“The growing likeness,” between India and Pakistan, the piece said, “has struck others, not least Salman Rushdie, whose acclaimed allegorical novel ‘Midnight’s Children’ (1981) centred on India and Pakistan’s inextricably linked fates. At a seminar at Brown University in the US last November, Rushdie noted that in these past seven decades, neither country had fared well.
“I used to think that India had got things right to a degree that Pakistan had not,” said Rushdie. “I find it hard to believe that any more – not because of the improvement of Pakistan, but because of the deterioration of India.”
Mr Rushdie features in almost every story about India. Pakistan, not so much.
One might wonder why. After all, though Mr Rushdie was born in Bombay to parents of Kashmiri ethnicity, after school in England, he went to his immigrant parental home in Pakistan. The senior Rushdies had migrated to the new Muslim homeland.
But in the stories he tells, Mr Rushdie doesn’t seem to appreciate Pakistan that much. It is India that he is fascinated with, it is India that’s in his bones.
As Mr Rushdie wrote in 2021, on the 40th anniversary of his Booker-winning novel ‘Midnight’s Children’: it’s basically a history book “looking for an answer to the great question history asks us, what is the relationship between society and the individual, between the macrocosm and the microcosm? To put it another way: do we make history, or does it make (or unmake) us? Are we the masters or victims of our times?”
One might ask the same question today as Mr Rushdie struggles to overcome the vicious attack on him in upstate New York.
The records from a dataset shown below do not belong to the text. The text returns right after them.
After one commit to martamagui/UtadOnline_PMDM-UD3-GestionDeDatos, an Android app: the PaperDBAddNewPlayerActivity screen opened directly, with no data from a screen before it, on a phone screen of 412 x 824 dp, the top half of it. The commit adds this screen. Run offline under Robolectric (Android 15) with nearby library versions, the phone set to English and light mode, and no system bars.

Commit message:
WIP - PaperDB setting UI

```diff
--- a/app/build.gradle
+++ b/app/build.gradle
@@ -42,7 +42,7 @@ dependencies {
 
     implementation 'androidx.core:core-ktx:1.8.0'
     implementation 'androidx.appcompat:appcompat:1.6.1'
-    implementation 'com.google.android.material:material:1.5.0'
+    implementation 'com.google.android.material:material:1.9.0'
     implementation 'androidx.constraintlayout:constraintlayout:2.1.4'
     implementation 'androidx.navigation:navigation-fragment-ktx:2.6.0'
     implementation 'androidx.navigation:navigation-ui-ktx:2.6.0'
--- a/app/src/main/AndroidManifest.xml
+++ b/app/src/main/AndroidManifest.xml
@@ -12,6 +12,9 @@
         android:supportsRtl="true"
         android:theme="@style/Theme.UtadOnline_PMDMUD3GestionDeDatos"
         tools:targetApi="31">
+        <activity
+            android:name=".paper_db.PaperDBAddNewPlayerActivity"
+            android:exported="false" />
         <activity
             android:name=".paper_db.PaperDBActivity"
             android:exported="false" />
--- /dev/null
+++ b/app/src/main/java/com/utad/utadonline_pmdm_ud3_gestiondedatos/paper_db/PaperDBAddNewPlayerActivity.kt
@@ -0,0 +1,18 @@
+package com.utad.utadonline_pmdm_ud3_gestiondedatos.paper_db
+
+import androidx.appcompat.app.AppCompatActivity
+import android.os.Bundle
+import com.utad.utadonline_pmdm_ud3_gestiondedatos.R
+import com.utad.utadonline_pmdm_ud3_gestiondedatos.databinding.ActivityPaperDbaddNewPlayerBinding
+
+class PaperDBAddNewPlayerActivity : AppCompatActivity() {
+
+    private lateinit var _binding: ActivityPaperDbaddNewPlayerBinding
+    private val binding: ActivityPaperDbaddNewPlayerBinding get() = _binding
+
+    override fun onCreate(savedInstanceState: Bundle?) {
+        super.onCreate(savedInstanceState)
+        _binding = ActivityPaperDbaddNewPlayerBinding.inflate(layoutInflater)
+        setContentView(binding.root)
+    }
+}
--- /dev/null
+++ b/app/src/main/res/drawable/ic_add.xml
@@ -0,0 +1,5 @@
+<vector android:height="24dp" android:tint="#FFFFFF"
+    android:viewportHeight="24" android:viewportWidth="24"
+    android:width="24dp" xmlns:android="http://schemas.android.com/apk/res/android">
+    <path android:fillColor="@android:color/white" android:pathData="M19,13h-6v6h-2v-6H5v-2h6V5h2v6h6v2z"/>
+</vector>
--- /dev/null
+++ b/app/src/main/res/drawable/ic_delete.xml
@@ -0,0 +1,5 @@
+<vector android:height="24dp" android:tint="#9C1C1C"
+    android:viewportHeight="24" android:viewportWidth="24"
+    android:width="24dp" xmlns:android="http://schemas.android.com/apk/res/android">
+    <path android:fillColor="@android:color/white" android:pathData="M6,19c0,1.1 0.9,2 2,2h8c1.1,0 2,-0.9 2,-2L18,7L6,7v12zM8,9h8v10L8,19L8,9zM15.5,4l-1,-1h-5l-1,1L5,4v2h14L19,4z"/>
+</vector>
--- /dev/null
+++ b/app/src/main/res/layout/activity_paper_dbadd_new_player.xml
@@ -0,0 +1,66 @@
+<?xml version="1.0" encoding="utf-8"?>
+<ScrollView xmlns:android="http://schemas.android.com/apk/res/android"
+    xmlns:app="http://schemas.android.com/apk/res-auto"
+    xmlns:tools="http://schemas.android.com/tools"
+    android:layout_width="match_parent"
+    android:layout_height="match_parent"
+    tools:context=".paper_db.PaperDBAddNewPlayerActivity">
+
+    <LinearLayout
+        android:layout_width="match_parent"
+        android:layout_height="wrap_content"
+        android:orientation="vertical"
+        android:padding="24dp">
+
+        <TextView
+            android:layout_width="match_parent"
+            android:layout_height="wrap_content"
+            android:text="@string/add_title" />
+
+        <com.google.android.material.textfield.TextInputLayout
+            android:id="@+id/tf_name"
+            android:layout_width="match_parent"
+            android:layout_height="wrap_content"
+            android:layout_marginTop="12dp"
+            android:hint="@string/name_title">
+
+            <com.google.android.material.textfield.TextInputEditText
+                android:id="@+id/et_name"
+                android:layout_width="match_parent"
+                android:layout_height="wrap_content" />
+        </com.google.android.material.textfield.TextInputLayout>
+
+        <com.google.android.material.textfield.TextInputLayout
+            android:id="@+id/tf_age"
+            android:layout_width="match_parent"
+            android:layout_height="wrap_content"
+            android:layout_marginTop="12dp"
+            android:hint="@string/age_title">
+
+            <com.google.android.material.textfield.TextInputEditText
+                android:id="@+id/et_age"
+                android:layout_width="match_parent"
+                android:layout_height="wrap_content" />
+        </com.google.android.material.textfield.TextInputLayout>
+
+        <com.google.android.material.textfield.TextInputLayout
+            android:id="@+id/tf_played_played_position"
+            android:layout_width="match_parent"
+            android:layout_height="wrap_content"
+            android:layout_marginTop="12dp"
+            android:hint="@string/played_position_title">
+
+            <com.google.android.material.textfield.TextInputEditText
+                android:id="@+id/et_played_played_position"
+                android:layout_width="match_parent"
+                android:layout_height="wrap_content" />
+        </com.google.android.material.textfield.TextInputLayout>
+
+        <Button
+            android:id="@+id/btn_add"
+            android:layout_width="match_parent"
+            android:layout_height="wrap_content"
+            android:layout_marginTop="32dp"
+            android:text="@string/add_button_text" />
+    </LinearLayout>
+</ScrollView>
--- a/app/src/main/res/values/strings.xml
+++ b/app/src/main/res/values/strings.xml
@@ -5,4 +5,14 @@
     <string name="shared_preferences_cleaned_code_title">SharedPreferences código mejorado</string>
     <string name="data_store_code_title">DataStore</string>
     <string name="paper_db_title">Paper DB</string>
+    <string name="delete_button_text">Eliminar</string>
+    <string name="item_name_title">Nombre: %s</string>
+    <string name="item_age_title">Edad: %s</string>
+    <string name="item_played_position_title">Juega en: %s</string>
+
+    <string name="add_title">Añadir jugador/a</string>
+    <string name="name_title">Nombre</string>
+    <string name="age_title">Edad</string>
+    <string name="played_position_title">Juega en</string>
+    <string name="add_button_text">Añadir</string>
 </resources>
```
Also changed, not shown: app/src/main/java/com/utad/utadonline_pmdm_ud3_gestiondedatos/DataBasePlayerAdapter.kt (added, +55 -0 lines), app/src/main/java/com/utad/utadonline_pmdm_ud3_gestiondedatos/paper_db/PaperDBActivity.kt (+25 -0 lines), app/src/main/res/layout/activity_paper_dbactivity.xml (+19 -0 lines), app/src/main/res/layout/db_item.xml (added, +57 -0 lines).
As the storyteller goes through the latest chapter in the gripping plotline that is his life, is he the master or victim of our times?